The letter was sent from a New England ice merchant to one of his ice warehouses in Calcutta, then part of Britain’s East Indies colony. It was franked with a total of $1.12, a large sum of money in those days, which paid the two-ounce foreign letter rate.
Markings on the envelope reveal that it traveled across the Atlantic, by train through Germany and Italy, by ship to Egypt and again from Suez to Bombay, and then by train across India. Before the advent of the Universal Postal Union the next year, the sum reflected rates negotiated between the United States and Britain to encourage growing international trade. Indeed, the commercial success of sending ice from winter ponds in Massachusetts to the sweltering cities of India was part of this progress.
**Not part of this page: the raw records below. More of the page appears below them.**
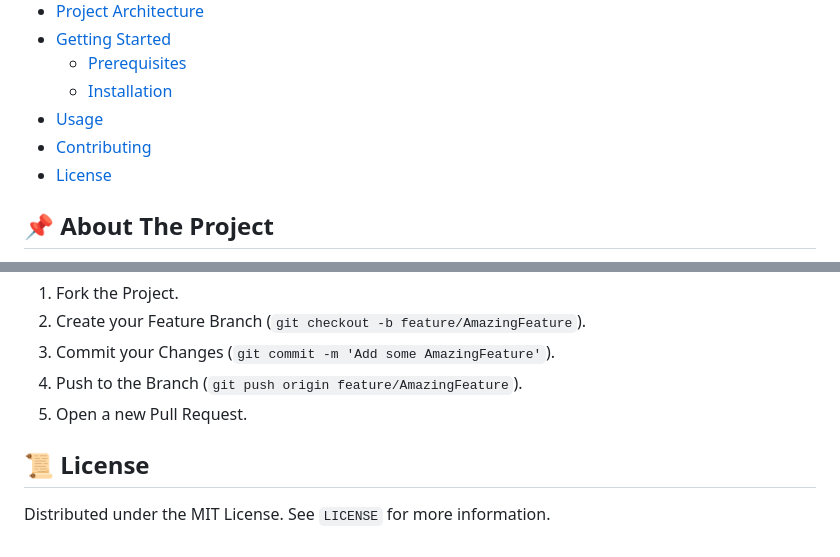
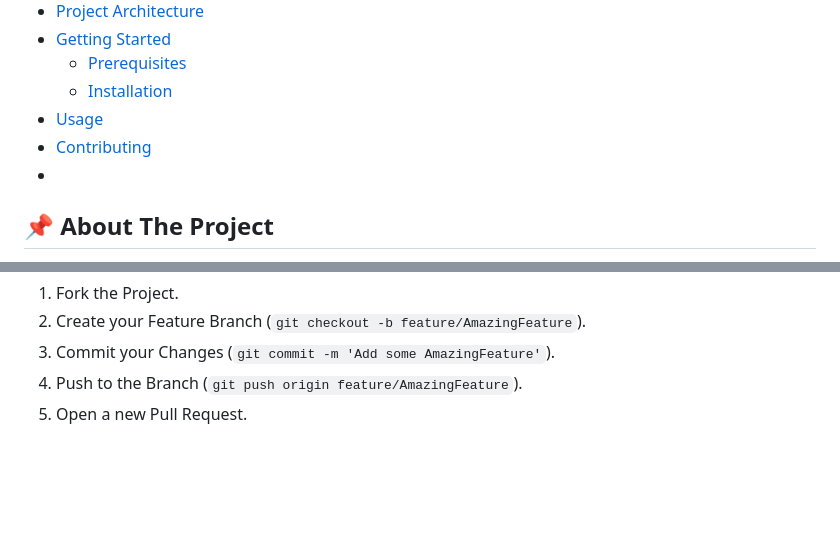
Before and after one commit to Saeedkohan/course-portal, a Markdown page: README.md, 2 parts joined by grey strips. Rendered like a GitHub page; blank space fills up the shorter version.

```diff
--- a/README.md
+++ b/README.md
@@ -25,7 +25,7 @@ A full-featured, Flask-based web application designed to streamline the manageme
   - [Installation](#installation)
 - [Usage](#usage)
 - [Contributing](#contributing)
-- [License](#license)
+-
 
 ## 📌 About The Project
 
@@ -138,7 +138,3 @@ To contribute:
 3.  Commit your Changes (`git commit -m 'Add some AmazingFeature'`).
 4.  Push to the Branch (`git push origin feature/AmazingFeature`).
 5.  Open a new Pull Request.
-
-## 📜 License
-
-Distributed under the MIT License. See `LICENSE` for more information.
```
Also changed, not shown: other parts of README.md (+1 -1 lines).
Early collectors mainly sought to fill their albums with stamps that had been soaked off their envelopes, and an item like the Lincoln, issued in 1869 in a run of fewer than 50,000, would have been no exception. When, at the end of the 19th century, collectors began saving entire envelopes — on account of the fascinating tales they revealed about their trips through the world’s postal systems — it became apparent that covers with the Lincoln were no longer to be found.
In 1914, a New York collector traveling in India did come across one. He sold it to a dealer in New York for $50 or $100 — accounts vary — and by the 1960s it had been sold to Mr. Baker, a steel executive and prominent collector in Indianapolis, for $6,500.
One night in 1967, a prized group of about 250 rare covers, including the Ice House Cover, was stolen from his home. The F.B.I. found most of those covers a decade later, and Mr. Baker was able to buy them back from his insurance company. But the Ice House Cover was missing.
In early 2006, however, an elderly couple walked into a stamp shop in Chicago to ask about the value of some old envelopes they had found while cleaning the home of a deceased friend. The store owner recognized the Ice House Cover and alerted the police. After an investigation by the F.B.I. cleared the couple, the cover was returned by court order to Mr. Baker’s widow and daughter. In May, the Philatelic Foundation, a nonprofit organization in New York, examined the cover and declared it genuine.
The buyer on Saturday was Dr. Arthur K. M. Woo, who is renowned in philatelic circles for his worldwide exhibits of rare covers. He paid a total of $431,250, including buyer’s commission.